Atlanta's Jay Morrison Raises $9.6M in Historic IPO of First African-American Owned Real Estate Crowdfund
Friday, June 8th, 2018
Atlanta-based real estate mogul Jay Morrison recently announced the initial public offering launch of the Tulsa Real Estate Fund, the first African-American owned Regulation A+ Tier II crowdfund designed to revitalize urban communities across the U.S.
Tulsa Real Estate Fund, The People's Fund, is a real estate crowdfund qualified by the Securities and Exchange Commission that allows both accredited and non-accredited investors to collectively invest and own real estate projects around the country that are unique, diversified and yield a reasonable rate of return. Tulsa Real Estate Fund seeks to raise up to $50 million in equity capital in its initial public offering under Regulation A+ of the Jump Start Our Business Start-Up Act. The Regulation A+ Tier II offering officially launched on June 1, 2018, at www.TulsaRealEstateFund.com and began taking investments immediately. The much-heralded 21st century fund raised $8 million in its first weekend.
"Tulsa Real Estate Fund was created for the sole purpose of the revitalization of urban communities across America, as well as a means for working class people to own shares and equity in a portfolio of real estate assets that will combat gentrification," said Jay Morrison, CEO and manager of the Tulsa Real Estate Fund.
The mission of the Tulsa Real Estate Fund is to perform comprehensive redevelopment of both people and real estate in key urban areas. The innovative fund allows socially conscious individuals and financial institutions the opportunity to invest in the people and real estate in local communities that matter most to them. Tulsa Real Estate Fund redevelopment projects being considered include single family, multi-family, commercial, and agricultural projects. Other redevelopment projects around the country will be announced in the coming months.
Tulsa Real Estate Fund is named in honor of the businessmen and businesswomen of the once prosperous Greenwood neighborhood in Tulsa, Okla. In 1921, more than 2,000 black-owned homes and businesses thrived in the self-sustaining community known as "Black Wall Street" before they were destroyed by an angry white mob and hundreds of African-Americans were killed in the worst armed race riots in U.S. history. Through the Greenwood community's perseverance, Black Wall Street was resurrected in 1925 and reached its economic peak in 1941. However, economic progress was short-lived due to discriminatory Jim Crow laws that crippled the community, including an urban removable program and a highway that was built over much of the area.
"Tulsa Real Estate Fund is the perfect economic vehicle for the urban community to collectively pool its more than $1.3 trillion in spending power to effectively control and revitalize our neighborhoods," said Morrison. "With the current tone in Washington, D.C., urban neighborhoods across the country will not have control of their dollars, real estate or small businesses for the foreseeable future. As a result, urban neighborhoods across the country are being redeveloped by individuals who do not have the best interests of the community in mind, which often leads to the displacement of longtime residents due to increased property values, thus making the cost of housing in our communities unaffordable. We believe Tulsa Real Estate Fund is the solution to this rapidly growing problem."

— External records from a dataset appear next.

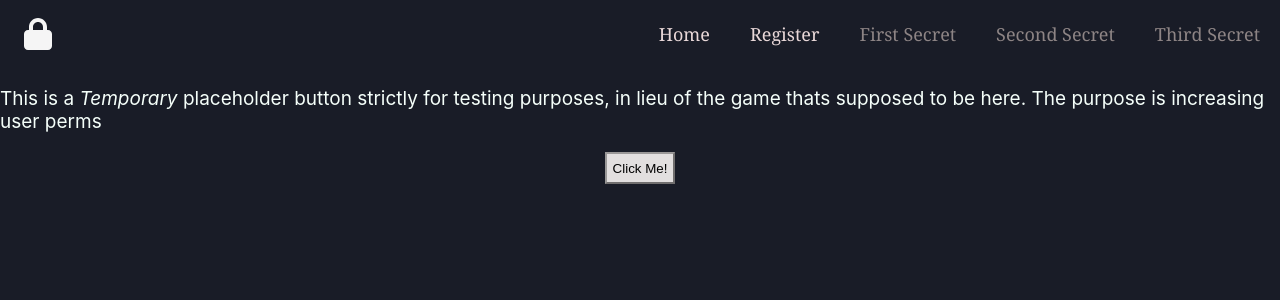
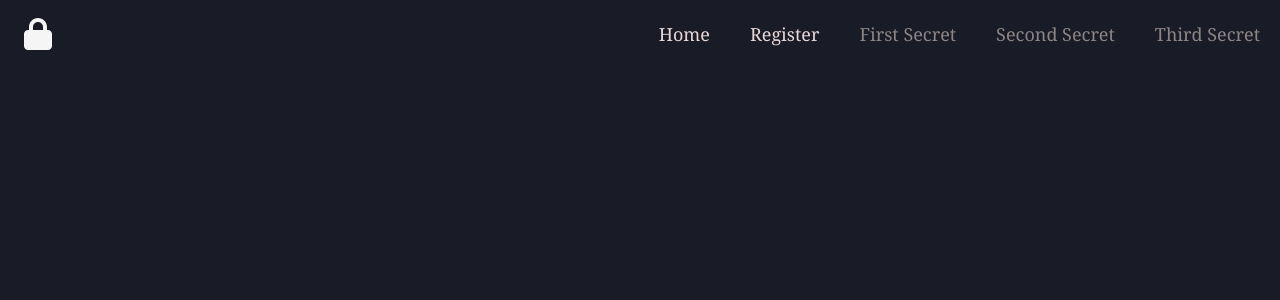
Before and after one commit to Malekkos/Lock-and-Key, a React (Create React App) app in the folder client/: page /secondSecret in a window 1280 px wide. Shown: the top 300 px of the page. Built offline with nearby package versions, Linux system fonts and the light colour scheme.

Commit message:
Changed README, added divs for the planned game

```diff
--- a/client/src/Components/secondSecret/secondSecret.js
+++ b/client/src/Components/secondSecret/secondSecret.js
@@ -24,9 +24,10 @@ function SecondSecret() {
   return (
     <>
     <div className="gameTwoMain">
-      { message ? <b className="gameTwoMessage">{message.message}</b> : "" }
-      <p className="gameTwoText"> This is a <i className="gameTwoText">Temporary</i> placeholder button strictly for testing purposes, in lieu of the game thats supposed to be here. The purpose is increasing user perms</p>
-      <button className="gameTwoButton" onClick={(event) => onclick(event)}>Click Me!</button>
+      <div className="gameTwoExplanation"></div>
+      <div className="gameTwoScore"></div>
+      <div className="gameTwoButton"></div>
+      <div className="gameTwoBoard"></div>
     </div>
     </>
   )
```
Also changed, not shown: 1 other file (tests, documents, lock files or other folders).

Tulsa Real Estate Fund's path to delivering reasonable returns to its fund managers and crowd partners will consist of identifying real estate with added value in urban communities, while repairing the constituency residing there; a grassroots approach that will allow access to the most advantageous public-private real estate opportunities; and a wealth management team with more than 30 years of combined experience in urban redevelopment projects.
In February 2018, Tulsa Real Estate Fund was notified by the SEC that it had qualified its Form 1A Application that allowed the company to move forward with its offering, which will leverage the key components of the Regulation A+ Tier II rules that allows for the solicitation of the general public as well as traditional investors and financial institutions.
"Regulation A+ is a big win for urban entrepreneurs because it opens the door for access to capital. It's also a big win for investors since more people will have access to investment opportunities," said Morrison. "Historically, non-accredited investors have been left on the sidelines for many investment opportunities such as initial public offerings and venture capital. Regulation A+ opens the door to these investment opportunities, which will in effect allow Black Wall Street to thrive once again, but in more urban communities around the country."
The Tulsa Real Estate Fund builds on Project Rebuild, President Barack Obama's $15 billion proposal to invest in a national effort that leverages private capital and expertise to rehabilitate hundreds of thousands of communities across the country. Building on the successful ideas developed during the implementation of the Neighborhood Stabilization Project, Project Rebuild provides funding to purchase, rehabilitate, and/or redevelop foreclosed, abandoned, demolished, or vacant properties. Funding also helps grantees establish and operate land banks and create jobs maintaining properties to avoid community blight.